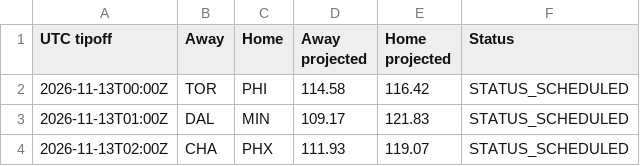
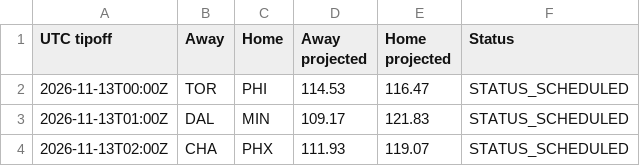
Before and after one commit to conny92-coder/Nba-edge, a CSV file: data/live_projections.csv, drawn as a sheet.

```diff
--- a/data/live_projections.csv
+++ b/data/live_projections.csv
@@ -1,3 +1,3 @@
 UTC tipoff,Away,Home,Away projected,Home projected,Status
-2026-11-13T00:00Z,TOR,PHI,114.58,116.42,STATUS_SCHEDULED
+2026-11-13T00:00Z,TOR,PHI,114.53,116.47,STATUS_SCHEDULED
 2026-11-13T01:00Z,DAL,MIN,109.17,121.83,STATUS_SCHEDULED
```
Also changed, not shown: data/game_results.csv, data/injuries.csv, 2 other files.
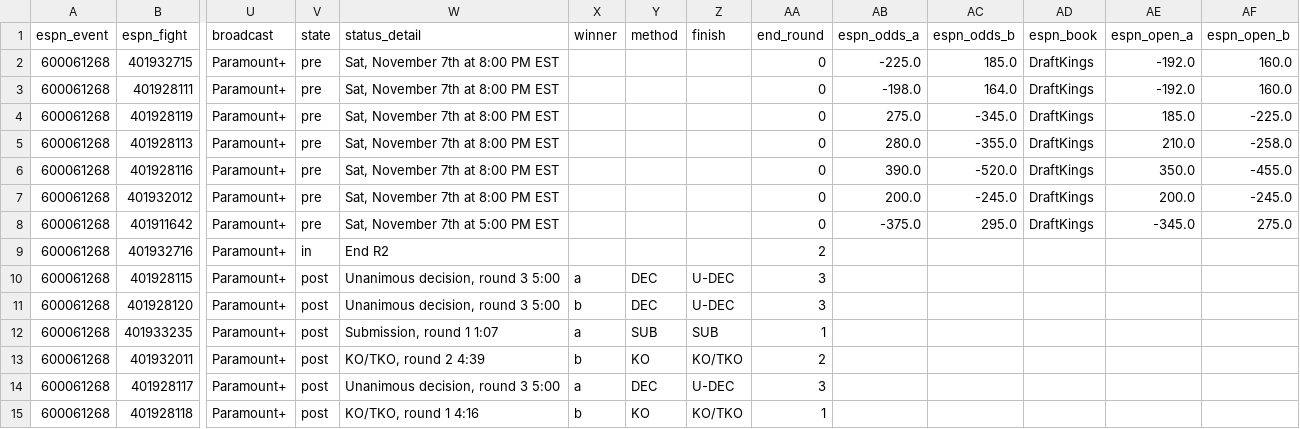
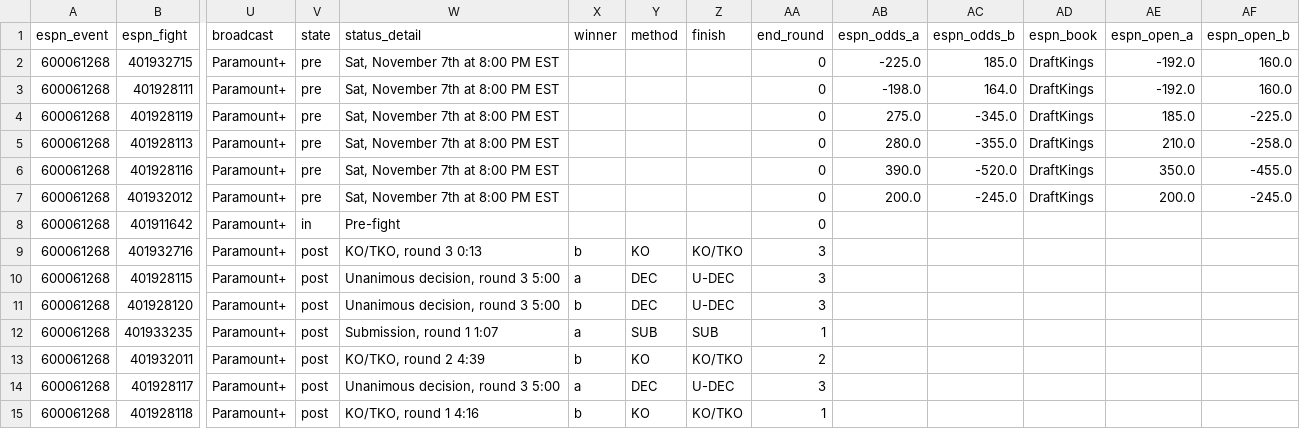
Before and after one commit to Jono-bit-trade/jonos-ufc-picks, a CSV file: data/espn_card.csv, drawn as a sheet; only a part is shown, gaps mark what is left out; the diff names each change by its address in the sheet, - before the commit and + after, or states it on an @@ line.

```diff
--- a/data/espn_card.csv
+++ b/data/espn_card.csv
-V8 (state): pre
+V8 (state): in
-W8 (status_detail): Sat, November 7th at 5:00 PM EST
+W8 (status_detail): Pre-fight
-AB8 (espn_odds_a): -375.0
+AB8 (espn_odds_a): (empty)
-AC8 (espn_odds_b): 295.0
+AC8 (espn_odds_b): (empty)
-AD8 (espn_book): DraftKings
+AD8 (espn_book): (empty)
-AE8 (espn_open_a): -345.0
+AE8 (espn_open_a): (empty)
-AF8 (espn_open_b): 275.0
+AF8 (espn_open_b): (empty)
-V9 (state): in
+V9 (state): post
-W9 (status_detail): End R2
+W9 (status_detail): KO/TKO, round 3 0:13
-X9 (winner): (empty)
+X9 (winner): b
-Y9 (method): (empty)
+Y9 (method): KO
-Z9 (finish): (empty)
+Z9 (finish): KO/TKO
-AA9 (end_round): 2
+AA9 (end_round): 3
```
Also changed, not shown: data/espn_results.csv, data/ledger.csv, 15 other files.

------------

Exercise brief:
Reproduce verbatim the opening line of the material and every line after it, up to and including the line with "2 other files.", but no pictures.

Response below:
Before and after one commit to conny92-coder/Nba-edge, a CSV file: data/live_projections.csv, drawn as a sheet.

```diff
--- a/data/live_projections.csv
+++ b/data/live_projections.csv
@@ -1,3 +1,3 @@
 UTC tipoff,Away,Home,Away projected,Home projected,Status
-2026-11-13T00:00Z,TOR,PHI,114.58,116.42,STATUS_SCHEDULED
+2026-11-13T00:00Z,TOR,PHI,114.53,116.47,STATUS_SCHEDULED
 2026-11-13T01:00Z,DAL,MIN,109.17,121.83,STATUS_SCHEDULED
```
Also changed, not shown: data/game_results.csv, data/injuries.csv, 2 other files.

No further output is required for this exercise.